→ **Directions for this task**:
Wherever a line of the data contains "Engine", copy that line.

(Change detection data)
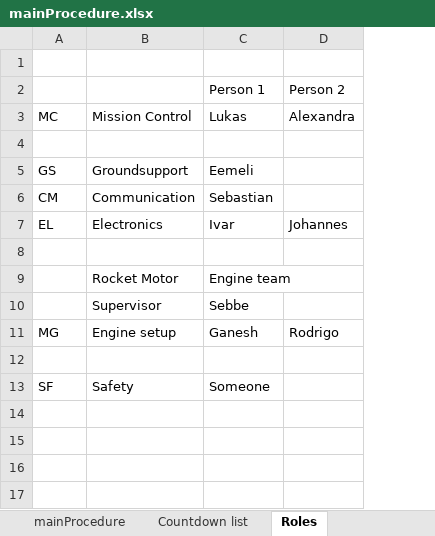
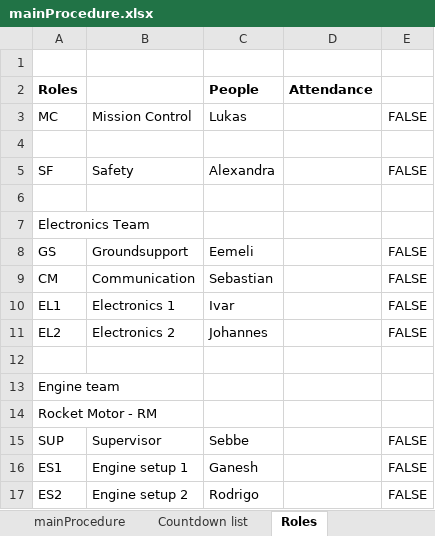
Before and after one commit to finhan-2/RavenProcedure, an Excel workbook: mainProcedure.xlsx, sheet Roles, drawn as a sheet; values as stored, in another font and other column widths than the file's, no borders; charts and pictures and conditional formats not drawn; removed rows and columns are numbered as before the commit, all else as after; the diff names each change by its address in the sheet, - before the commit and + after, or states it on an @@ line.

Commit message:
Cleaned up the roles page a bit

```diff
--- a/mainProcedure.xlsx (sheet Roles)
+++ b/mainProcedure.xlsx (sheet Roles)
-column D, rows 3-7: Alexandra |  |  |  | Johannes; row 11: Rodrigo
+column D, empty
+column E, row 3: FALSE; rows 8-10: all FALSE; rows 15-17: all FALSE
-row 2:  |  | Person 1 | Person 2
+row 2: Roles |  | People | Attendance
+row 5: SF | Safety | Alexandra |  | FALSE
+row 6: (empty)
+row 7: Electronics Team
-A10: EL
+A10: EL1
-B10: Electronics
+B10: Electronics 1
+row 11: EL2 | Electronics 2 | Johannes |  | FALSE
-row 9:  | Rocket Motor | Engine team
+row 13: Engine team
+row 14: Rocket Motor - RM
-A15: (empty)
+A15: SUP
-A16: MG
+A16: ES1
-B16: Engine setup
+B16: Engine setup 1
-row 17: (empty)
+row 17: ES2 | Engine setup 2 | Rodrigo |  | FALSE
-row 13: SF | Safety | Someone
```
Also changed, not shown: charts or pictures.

→ **Expected answer**:
-row 9:  | Rocket Motor | Engine team
+row 13: Engine team
-B16: Engine setup
+B16: Engine setup 1
+row 17: ES2 | Engine setup 2 | Rodrigo |  | FALSE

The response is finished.